::: Exercise materials

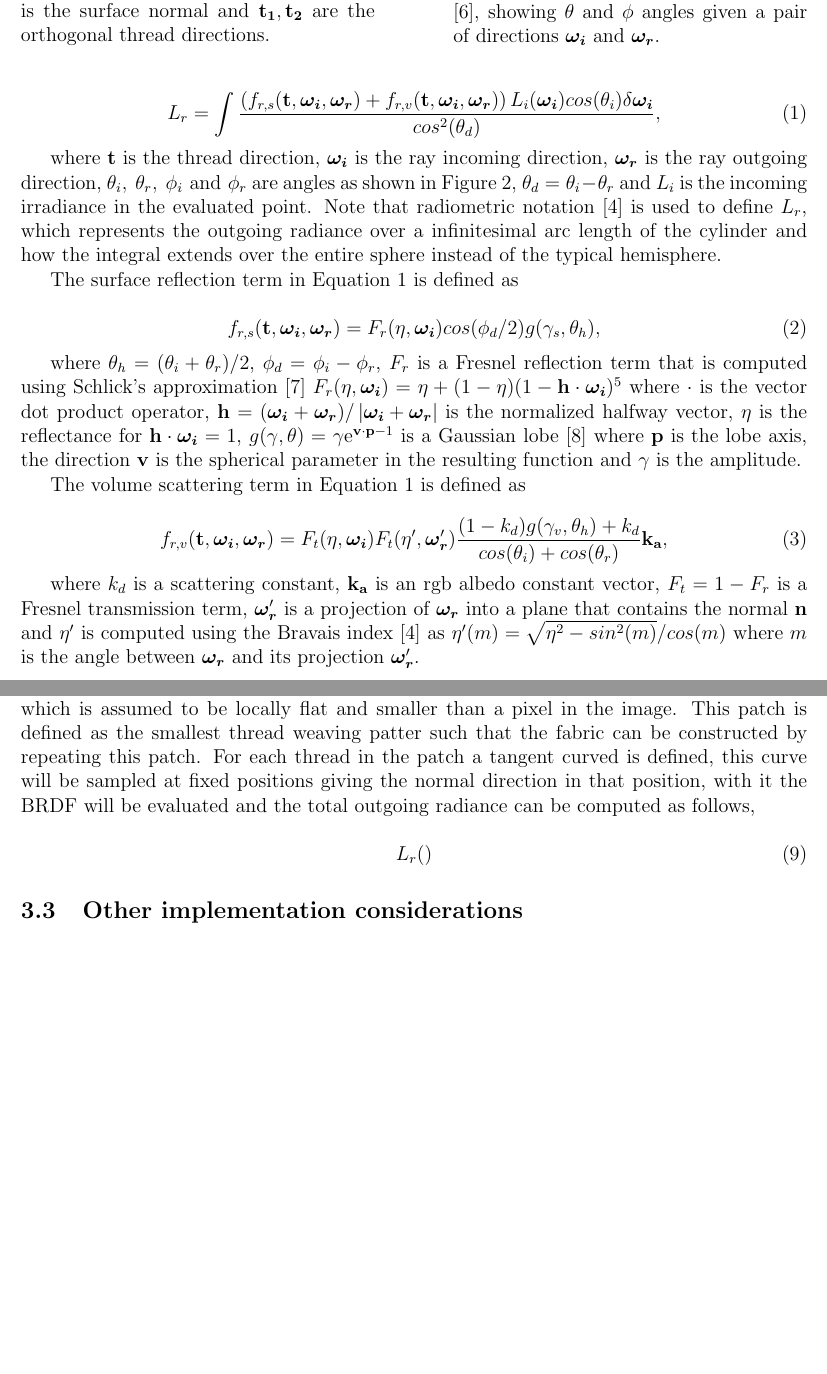
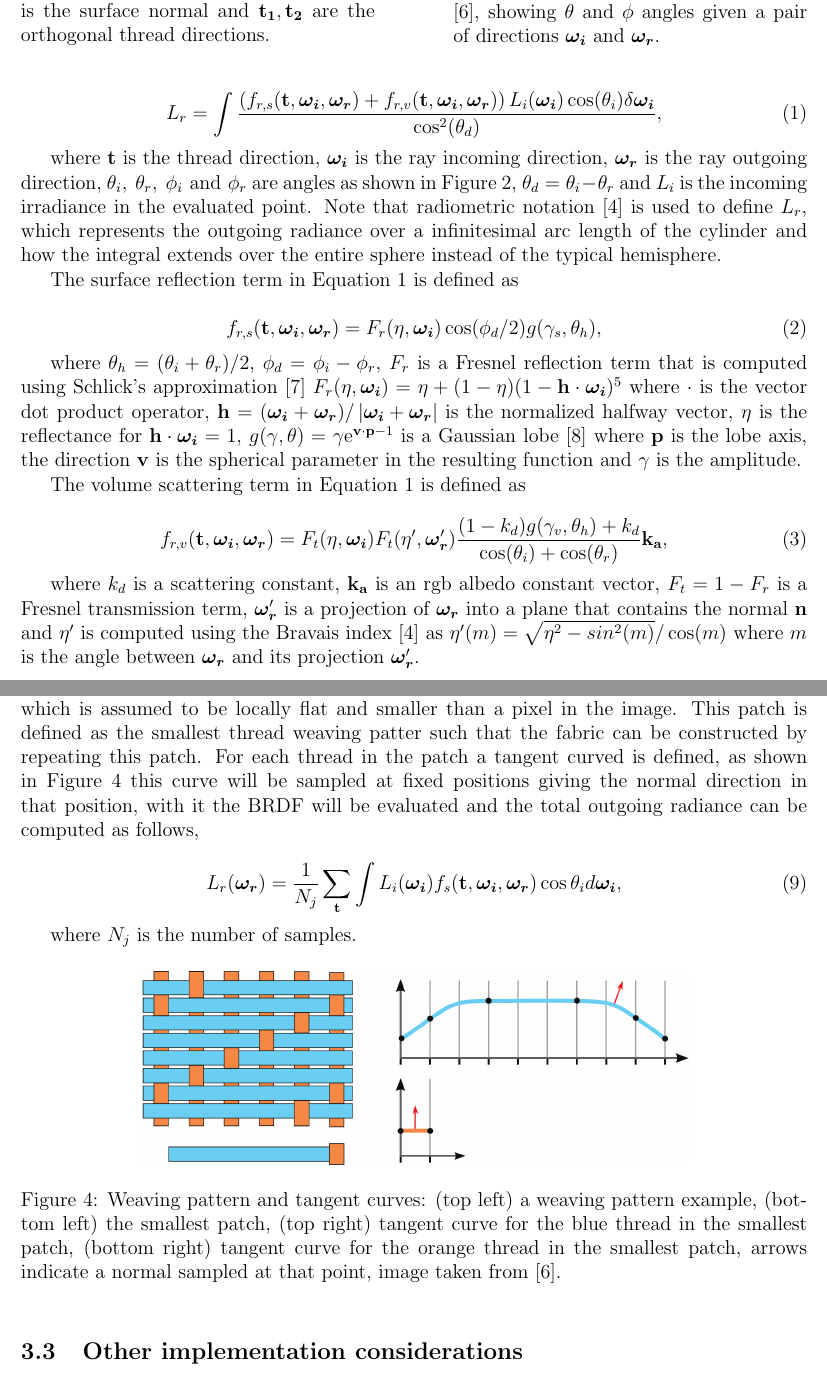
Before and after one commit to Era-Dorta/bath-cag2, a LaTeX document (t4_cloth/report/t4_cloth_rendering.tex): two parts of pages 2 and 4 of 5 before the commit and two parts of pages 2 and 4 of 6 after it, joined at a grey line, cut so that both start at the same text, the shorter picture padded with empty space. Compiled offline with pdfLaTeX.

Commit message:
Cloth report, added normal sampling in shading section
I decided to explain the shading section as well to beef up a little the
report.

```diff
--- a/t4_cloth/report/t4_cloth_rendering.tex
+++ b/t4_cloth/report/t4_cloth_rendering.tex
@@ -66,7 +66,7 @@ The authors propose a model of fabric based on two microcylinders oriented in tw
 \end{figure}
 
 \begin{equation}
-L_r = \int \frac{\left(f_{r,s}(\tb, \omegai, \omegar) + f_{r,v}(\tb,\omegai,\omegar)\right)L_i(\omegai)cos(\theta_i)\delta \omegai}{cos^2(\theta_d)},
+L_r = \int \frac{\left(f_{r,s}(\tb, \omegai, \omegar) + f_{r,v}(\tb,\omegai,\omegar)\right)L_i(\omegai)\cos(\theta_i)\delta \omegai}{\cos^2(\theta_d)},
 \label{eq:full_model}
 \end{equation}
 
@@ -76,7 +76,7 @@ Note that radiometric notation \cite{Marschner2003} is used to define $L_r$, whi
 The surface reflection term in Equation \ref{eq:full_model} is defined as
 
 \begin{equation}
-f_{r,s}(\tb, \omegai, \omegar) = F_r(\eta, \omegai) cos(\phi_d/2)g(\gamma_s, \theta_h),
+f_{r,s}(\tb, \omegai, \omegar) = F_r(\eta, \omegai) \cos(\phi_d/2)g(\gamma_s, \theta_h),
 \end{equation}
 
 where $\theta_h = (\theta_i+\theta_r)/2$, $\phi_d = \phi_i-\phi_r$, $F_r$ is a Fresnel reflection term that is computed using \citeauthor{Schlick1994}'s approximation \cite{Schlick1994} $F_r(\eta, \omegai) = \eta + (1 - \eta)(1 - \mathbf{h} \cdot \omegai)^5$ where $\cdot$ is the vector dot product operator, $\mathbf{h} = (\omegai + \omegar)/ \left|\omegai + \omegar \right|$ is the normalized halfway vector, $\eta$ is the reflectance for $\mathbf{h} \cdot \omegai = 1$, $g(\gamma, \theta) = \gamma \mathrm{e} ^{\mathbf{v} \cdot \mathbf{p}-1}$ is a Gaussian lobe \cite{Wang2009} where $\mathbf{p}$ is the lobe axis, the direction $\mathbf{v}$ is the spherical parameter in the resulting function and $\gamma$ is the amplitude.
@@ -84,10 +84,10 @@ where $\theta_h = (\theta_i+\theta_r)/2$, $\phi_d = \phi_i-\phi_r$, $F_r$ is a F
 The volume scattering term in Equation \ref{eq:full_model} is defined as
 
 \begin{equation}
-f_{r,v}(\tb,\omegai,\omegar) = F_t(\eta, \omegai) F_t(\eta', \omegar') \frac{(1-k_d)g(\gamma_v, \theta_h)+k_d}{cos(\theta_i) + cos(\theta_r)} \mathbf{k_a},
+f_{r,v}(\tb,\omegai,\omegar) = F_t(\eta, \omegai) F_t(\eta', \omegar') \frac{(1-k_d)g(\gamma_v, \theta_h)+k_d}{\cos(\theta_i) + \cos(\theta_r)} \mathbf{k_a},
 \end{equation}
 
-where $k_d$ is a scattering constant, $\mathbf{k_a}$ is an rgb albedo constant vector, $F_t = 1 - F_r$ is a Fresnel transmission term, $\omegar'$ is a projection of $\omegar$ into a plane that contains the normal $\mathbf{n}$ and $\eta'$ is computed using the Bravais index \cite{Marschner2003} as $\eta'(m) = \sqrt{\eta^2 - sin^2(m)}  / cos(m)$ where $m$ is the angle between $\omegar$ and its projection $\omegar'$.
+where $k_d$ is a scattering constant, $\mathbf{k_a}$ is an rgb albedo constant vector, $F_t = 1 - F_r$ is a Fresnel transmission term, $\omegar'$ is a projection of $\omegar$ into a plane that contains the normal $\mathbf{n}$ and $\eta'$ is computed using the Bravais index \cite{Marschner2003} as $\eta'(m) = \sqrt{\eta^2 - sin^2(m)}  / \cos(m)$ where $m$ is the angle between $\omegar$ and its projection $\omegar'$.
 
 The outgoing radiance in the path shown in Figure \ref{fig:cloth_directions} is
 
@@ -151,11 +151,20 @@ The aforementioned method will give $\tb_1$, for $\tb_2$ the process is equivale
 
 In order to render cloth fabrics the authors evaluate the outgoing radiance from each patch, which is assumed to be locally flat and smaller than a pixel in the image.
 This patch is defined as the smallest thread weaving patter such that the fabric can be constructed by repeating this patch.
-For each thread in the patch a tangent curved is defined, this curve will be sampled at fixed positions giving the normal direction in that position, with it the BRDF will be evaluated and the total outgoing radiance can be computed as follows,
+For each thread in the patch a tangent curved is defined, as shown in Figure~\ref{fig:tanget_curve} this curve will be sampled at fixed positions giving the normal direction in that position, with it the BRDF will be evaluated and the total outgoing radiance can be computed as follows,
 
 \begin{equation}
-L_{r}()
+L_{r}(\omegar) = \frac{1}{N_j} \sum_\tb \int L_i(\omegai) f_s(\tb, \omegai, \omegar) \cos \theta_i d \omegai,
 \end{equation}
+
+where $N_j$ is the number of samples.
+
+\begin{figure}[htbp!]
+\centering
+\includegraphics[width=0.7\textwidth]{images/tanget_curve}
+	\caption{Weaving pattern and tangent curves: (top left) a weaving pattern example, (bottom left) the smallest patch, (top right) tangent curve for the blue thread in the smallest patch, (bottom right) tangent curve for the orange thread in the smallest patch, arrows indicate a normal sampled at that point, image taken from \cite{Sadeghi2013}.}
+	\label{fig:tanget_curve}
+\end{figure}
 
 \subsection{Other implementation considerations}
 
```
Also changed, not shown: t4_cloth/report/images/tanget_curve.png (added), t4_cloth/report/t4_cloth_rendering.pdf, t4_cloth/report/t4_cloth_rendering.tex (2 more changed lines).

::::::

Exercise aim:
Please give every line above again word for word, apart from the pictures.

Task solution:
Before and after one commit to Era-Dorta/bath-cag2, a LaTeX document (t4_cloth/report/t4_cloth_rendering.tex): two parts of pages 2 and 4 of 5 before the commit and two parts of pages 2 and 4 of 6 after it, joined at a grey line, cut so that both start at the same text, the shorter picture padded with empty space. Compiled offline with pdfLaTeX.

Commit message:
Cloth report, added normal sampling in shading section
I decided to explain the shading section as well to beef up a little the
report.

```diff
--- a/t4_cloth/report/t4_cloth_rendering.tex
+++ b/t4_cloth/report/t4_cloth_rendering.tex
@@ -66,7 +66,7 @@ The authors propose a model of fabric based on two microcylinders oriented in tw
 \end{figure}
 
 \begin{equation}
-L_r = \int \frac{\left(f_{r,s}(\tb, \omegai, \omegar) + f_{r,v}(\tb,\omegai,\omegar)\right)L_i(\omegai)cos(\theta_i)\delta \omegai}{cos^2(\theta_d)},
+L_r = \int \frac{\left(f_{r,s}(\tb, \omegai, \omegar) + f_{r,v}(\tb,\omegai,\omegar)\right)L_i(\omegai)\cos(\theta_i)\delta \omegai}{\cos^2(\theta_d)},
 \label{eq:full_model}
 \end{equation}
 
@@ -76,7 +76,7 @@ Note that radiometric notation \cite{Marschner2003} is used to define $L_r$, whi
 The surface reflection term in Equation \ref{eq:full_model} is defined as
 
 \begin{equation}
-f_{r,s}(\tb, \omegai, \omegar) = F_r(\eta, \omegai) cos(\phi_d/2)g(\gamma_s, \theta_h),
+f_{r,s}(\tb, \omegai, \omegar) = F_r(\eta, \omegai) \cos(\phi_d/2)g(\gamma_s, \theta_h),
 \end{equation}
 
 where $\theta_h = (\theta_i+\theta_r)/2$, $\phi_d = \phi_i-\phi_r$, $F_r$ is a Fresnel reflection term that is computed using \citeauthor{Schlick1994}'s approximation \cite{Schlick1994} $F_r(\eta, \omegai) = \eta + (1 - \eta)(1 - \mathbf{h} \cdot \omegai)^5$ where $\cdot$ is the vector dot product operator, $\mathbf{h} = (\omegai + \omegar)/ \left|\omegai + \omegar \right|$ is the normalized halfway vector, $\eta$ is the reflectance for $\mathbf{h} \cdot \omegai = 1$, $g(\gamma, \theta) = \gamma \mathrm{e} ^{\mathbf{v} \cdot \mathbf{p}-1}$ is a Gaussian lobe \cite{Wang2009} where $\mathbf{p}$ is the lobe axis, the direction $\mathbf{v}$ is the spherical parameter in the resulting function and $\gamma$ is the amplitude.
@@ -84,10 +84,10 @@ where $\theta_h = (\theta_i+\theta_r)/2$, $\phi_d = \phi_i-\phi_r$, $F_r$ is a F
 The volume scattering term in Equation \ref{eq:full_model} is defined as
 
 \begin{equation}
-f_{r,v}(\tb,\omegai,\omegar) = F_t(\eta, \omegai) F_t(\eta', \omegar') \frac{(1-k_d)g(\gamma_v, \theta_h)+k_d}{cos(\theta_i) + cos(\theta_r)} \mathbf{k_a},
+f_{r,v}(\tb,\omegai,\omegar) = F_t(\eta, \omegai) F_t(\eta', \omegar') \frac{(1-k_d)g(\gamma_v, \theta_h)+k_d}{\cos(\theta_i) + \cos(\theta_r)} \mathbf{k_a},
 \end{equation}
 
-where $k_d$ is a scattering constant, $\mathbf{k_a}$ is an rgb albedo constant vector, $F_t = 1 - F_r$ is a Fresnel transmission term, $\omegar'$ is a projection of $\omegar$ into a plane that contains the normal $\mathbf{n}$ and $\eta'$ is computed using the Bravais index \cite{Marschner2003} as $\eta'(m) = \sqrt{\eta^2 - sin^2(m)}  / cos(m)$ where $m$ is the angle between $\omegar$ and its projection $\omegar'$.
+where $k_d$ is a scattering constant, $\mathbf{k_a}$ is an rgb albedo constant vector, $F_t = 1 - F_r$ is a Fresnel transmission term, $\omegar'$ is a projection of $\omegar$ into a plane that contains the normal $\mathbf{n}$ and $\eta'$ is computed using the Bravais index \cite{Marschner2003} as $\eta'(m) = \sqrt{\eta^2 - sin^2(m)}  / \cos(m)$ where $m$ is the angle between $\omegar$ and its projection $\omegar'$.
 
 The outgoing radiance in the path shown in Figure \ref{fig:cloth_directions} is
 
@@ -151,11 +151,20 @@ The aforementioned method will give $\tb_1$, for $\tb_2$ the process is equivale
 
 In order to render cloth fabrics the authors evaluate the outgoing radiance from each patch, which is assumed to be locally flat and smaller than a pixel in the image.
 This patch is defined as the smallest thread weaving patter such that the fabric can be constructed by repeating this patch.
-For each thread in the patch a tangent curved is defined, this curve will be sampled at fixed positions giving the normal direction in that position, with it the BRDF will be evaluated and the total outgoing radiance can be computed as follows,
+For each thread in the patch a tangent curved is defined, as shown in Figure~\ref{fig:tanget_curve} this curve will be sampled at fixed positions giving the normal direction in that position, with it the BRDF will be evaluated and the total outgoing radiance can be computed as follows,
 
 \begin{equation}
-L_{r}()
+L_{r}(\omegar) = \frac{1}{N_j} \sum_\tb \int L_i(\omegai) f_s(\tb, \omegai, \omegar) \cos \theta_i d \omegai,
 \end{equation}
+
+where $N_j$ is the number of samples.
+
+\begin{figure}[htbp!]
+\centering
+\includegraphics[width=0.7\textwidth]{images/tanget_curve}
+	\caption{Weaving pattern and tangent curves: (top left) a weaving pattern example, (bottom left) the smallest patch, (top right) tangent curve for the blue thread in the smallest patch, (bottom right) tangent curve for the orange thread in the smallest patch, arrows indicate a normal sampled at that point, image taken from \cite{Sadeghi2013}.}
+	\label{fig:tanget_curve}
+\end{figure}
 
 \subsection{Other implementation considerations}
 
```
Also changed, not shown: t4_cloth/report/images/tanget_curve.png (added), t4_cloth/report/t4_cloth_rendering.pdf, t4_cloth/report/t4_cloth_rendering.tex (2 more changed lines).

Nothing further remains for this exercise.